Lawmakers on the House Commerce Subcommittee on Communications want Federal Communications Commission (FCC) Chairman Tom Wheeler to nail down the specifics of his plan to rewrite the agency’s net neutrality rules.
Democrats on the panel expressed concerns that Wheeler’s plans to rewrite the rules will create Internet “fast lanes” where only deep-pocketed Internet companies can pay for decent access to their users, while Republicans asked Wheeler to drop his consideration of stricter rules that they say will hurt Internet providers’ ability to innovate.
Last week, the FCC voted to move forward with Wheeler’s plans to rewrite the rules, which kept Internet providers from blocking or slowing access to websites before they were struck down in federal court in January.
While Wheeler’s proposal considers multiple paths forward — including reclassifying Internet providers as a utility under “Title II” of the agency’s foundational law — it focuses on rules that would allow Internet providers and websites to reach “commercially reasonable” agreements to boost traffic.
The proposal drew ire from critics on both sides of the aisle, with Republicans calling on Wheeler to abandon his attempts to resurrect the rules and Democrats saying he should enact stronger rules by reclassifying Internet providers.
“There are two diametrically opposed positions,” Wheeler told lawmakers on Tuesday.
“One is that we shouldn’t do anything,” while the other calls for treating Internet providers like utility companies, he said, defending his proposal as raising questions on the next step forward.
Commerce ranking member Henry Waxman (D-Calif.) urged Wheeler to use both authorities when rewriting the rules.
“You can issue strong rules and have a strong legal case if you use a belt and suspenders approach to the next rule making,” he said.
Rep. Doris Matsui (D-Calif.) said she wants to ban deals that would allow Internet providers to charge websites for better access to users and asked Wheeler to evaluate “peering” arrangements, or the interconnection deals that companies cut to exchange Internet traffic.
The FCC “needs to look at and will be looking at” these peering deals, Wheeler replied, reminding lawmakers that some types of prioritization will always be allowed under the agency’s net neutrality rules, regardless of what authority it bases them on.
Wheeler also took heat for recent FCC actions aimed at keeping television broadcasters from colluding.
Subcommittee Chairman Greg Walden (R-Ore.) asked Wheeler if he was “bullying the broadcasters to give up spectrum” so that the agency would have more airwaves to sell off in its highly-anticipated 2015 spectrum auction.
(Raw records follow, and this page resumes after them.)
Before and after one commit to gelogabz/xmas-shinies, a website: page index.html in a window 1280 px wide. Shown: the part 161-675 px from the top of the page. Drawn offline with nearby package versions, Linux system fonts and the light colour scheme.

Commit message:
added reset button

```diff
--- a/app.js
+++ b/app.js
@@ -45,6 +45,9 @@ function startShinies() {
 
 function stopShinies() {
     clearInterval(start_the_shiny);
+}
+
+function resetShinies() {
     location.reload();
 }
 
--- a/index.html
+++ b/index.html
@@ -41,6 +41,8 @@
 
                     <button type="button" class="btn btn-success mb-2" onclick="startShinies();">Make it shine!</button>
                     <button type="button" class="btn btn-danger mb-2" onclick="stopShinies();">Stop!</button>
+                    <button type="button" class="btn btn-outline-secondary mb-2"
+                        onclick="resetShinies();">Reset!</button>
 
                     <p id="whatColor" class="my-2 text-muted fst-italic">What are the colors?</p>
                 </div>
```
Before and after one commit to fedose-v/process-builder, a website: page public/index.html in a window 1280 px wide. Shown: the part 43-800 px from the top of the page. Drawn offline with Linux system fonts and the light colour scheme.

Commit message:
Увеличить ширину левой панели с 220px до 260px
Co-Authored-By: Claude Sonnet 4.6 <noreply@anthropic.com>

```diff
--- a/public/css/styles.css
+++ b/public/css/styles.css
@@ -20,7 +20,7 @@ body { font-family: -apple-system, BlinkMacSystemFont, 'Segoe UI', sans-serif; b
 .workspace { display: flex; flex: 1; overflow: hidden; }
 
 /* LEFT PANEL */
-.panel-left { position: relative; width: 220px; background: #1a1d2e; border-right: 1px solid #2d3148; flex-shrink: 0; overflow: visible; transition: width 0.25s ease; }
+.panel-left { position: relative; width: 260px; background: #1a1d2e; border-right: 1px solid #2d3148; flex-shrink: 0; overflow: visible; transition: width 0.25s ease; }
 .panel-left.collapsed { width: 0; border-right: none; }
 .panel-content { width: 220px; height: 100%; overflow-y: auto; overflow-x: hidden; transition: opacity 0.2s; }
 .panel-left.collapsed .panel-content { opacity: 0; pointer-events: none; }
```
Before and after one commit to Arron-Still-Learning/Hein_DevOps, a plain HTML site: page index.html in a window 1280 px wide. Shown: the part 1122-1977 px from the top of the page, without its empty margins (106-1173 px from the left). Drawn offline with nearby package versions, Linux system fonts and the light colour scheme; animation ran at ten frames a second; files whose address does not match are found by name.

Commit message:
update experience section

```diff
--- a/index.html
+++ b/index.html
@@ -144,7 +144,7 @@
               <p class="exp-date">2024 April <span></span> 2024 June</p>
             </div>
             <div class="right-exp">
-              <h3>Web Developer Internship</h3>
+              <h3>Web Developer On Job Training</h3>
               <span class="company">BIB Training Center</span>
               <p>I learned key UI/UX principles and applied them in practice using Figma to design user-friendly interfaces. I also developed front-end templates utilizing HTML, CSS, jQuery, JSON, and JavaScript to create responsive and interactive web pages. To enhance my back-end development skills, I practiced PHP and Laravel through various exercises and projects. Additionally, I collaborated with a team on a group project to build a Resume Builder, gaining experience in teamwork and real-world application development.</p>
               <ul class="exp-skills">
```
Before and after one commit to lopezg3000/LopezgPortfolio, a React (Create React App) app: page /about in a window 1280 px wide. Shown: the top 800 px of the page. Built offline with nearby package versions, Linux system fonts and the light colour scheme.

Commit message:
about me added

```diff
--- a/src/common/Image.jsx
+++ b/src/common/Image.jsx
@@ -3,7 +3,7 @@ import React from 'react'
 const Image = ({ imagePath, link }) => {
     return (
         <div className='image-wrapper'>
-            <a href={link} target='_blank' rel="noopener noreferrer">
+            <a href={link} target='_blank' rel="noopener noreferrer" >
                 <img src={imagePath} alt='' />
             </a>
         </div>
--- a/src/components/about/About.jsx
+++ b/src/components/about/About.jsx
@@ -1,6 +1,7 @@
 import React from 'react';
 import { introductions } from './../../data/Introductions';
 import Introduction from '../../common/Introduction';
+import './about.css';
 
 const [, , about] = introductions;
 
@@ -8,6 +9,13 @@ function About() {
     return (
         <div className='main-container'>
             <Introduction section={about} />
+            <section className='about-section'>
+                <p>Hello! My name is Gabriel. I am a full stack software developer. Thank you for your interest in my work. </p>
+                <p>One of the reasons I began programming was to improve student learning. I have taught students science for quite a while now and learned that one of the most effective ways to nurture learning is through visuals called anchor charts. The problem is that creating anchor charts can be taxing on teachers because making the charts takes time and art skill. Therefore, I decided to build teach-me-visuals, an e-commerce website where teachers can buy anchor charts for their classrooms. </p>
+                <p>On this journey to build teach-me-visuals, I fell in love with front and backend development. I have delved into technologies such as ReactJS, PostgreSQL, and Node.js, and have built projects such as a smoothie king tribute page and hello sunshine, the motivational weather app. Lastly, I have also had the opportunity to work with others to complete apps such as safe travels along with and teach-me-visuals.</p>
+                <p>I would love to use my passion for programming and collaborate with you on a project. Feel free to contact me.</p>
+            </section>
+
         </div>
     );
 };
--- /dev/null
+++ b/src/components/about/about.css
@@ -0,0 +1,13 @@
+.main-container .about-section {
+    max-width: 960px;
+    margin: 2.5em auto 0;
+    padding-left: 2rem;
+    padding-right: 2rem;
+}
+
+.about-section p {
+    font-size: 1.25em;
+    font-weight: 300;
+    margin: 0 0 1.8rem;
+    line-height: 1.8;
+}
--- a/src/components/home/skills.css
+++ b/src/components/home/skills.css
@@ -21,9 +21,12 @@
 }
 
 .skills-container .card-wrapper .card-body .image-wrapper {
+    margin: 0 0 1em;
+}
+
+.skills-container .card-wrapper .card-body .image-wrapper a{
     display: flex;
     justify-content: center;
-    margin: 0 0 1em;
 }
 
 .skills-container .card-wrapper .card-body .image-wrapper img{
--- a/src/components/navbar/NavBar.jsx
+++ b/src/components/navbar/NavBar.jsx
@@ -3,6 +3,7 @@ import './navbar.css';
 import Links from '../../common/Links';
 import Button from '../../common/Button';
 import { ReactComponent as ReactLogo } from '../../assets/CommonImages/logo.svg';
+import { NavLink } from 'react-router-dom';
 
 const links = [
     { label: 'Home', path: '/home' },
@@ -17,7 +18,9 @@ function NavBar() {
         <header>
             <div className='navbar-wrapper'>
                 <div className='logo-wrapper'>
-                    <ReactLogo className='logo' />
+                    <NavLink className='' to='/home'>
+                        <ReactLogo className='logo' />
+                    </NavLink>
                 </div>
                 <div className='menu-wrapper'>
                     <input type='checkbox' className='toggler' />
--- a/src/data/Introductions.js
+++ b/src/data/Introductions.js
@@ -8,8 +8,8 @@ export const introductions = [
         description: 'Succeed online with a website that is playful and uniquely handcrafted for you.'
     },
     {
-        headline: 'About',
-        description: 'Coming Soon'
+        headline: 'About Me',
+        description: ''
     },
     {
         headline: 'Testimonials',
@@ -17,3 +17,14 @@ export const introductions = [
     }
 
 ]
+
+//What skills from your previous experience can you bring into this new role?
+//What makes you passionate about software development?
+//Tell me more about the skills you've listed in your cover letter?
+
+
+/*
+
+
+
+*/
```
“You are taking lots of regulatory actions and it does have an effect on the marketplace,” Walden said.
Wheeler denied that his actions are designed to push broadcasters to sell back their airwaves.
The FCC “should send positive signals to broadcasters” to convince them to participate in the auction, he said, pointing the agency’s vote on auction rules last week that got AT&T to commit to spending billions in the auction.
“We’re not trying to take regulatory action in unrelated areas,” Wheeler said.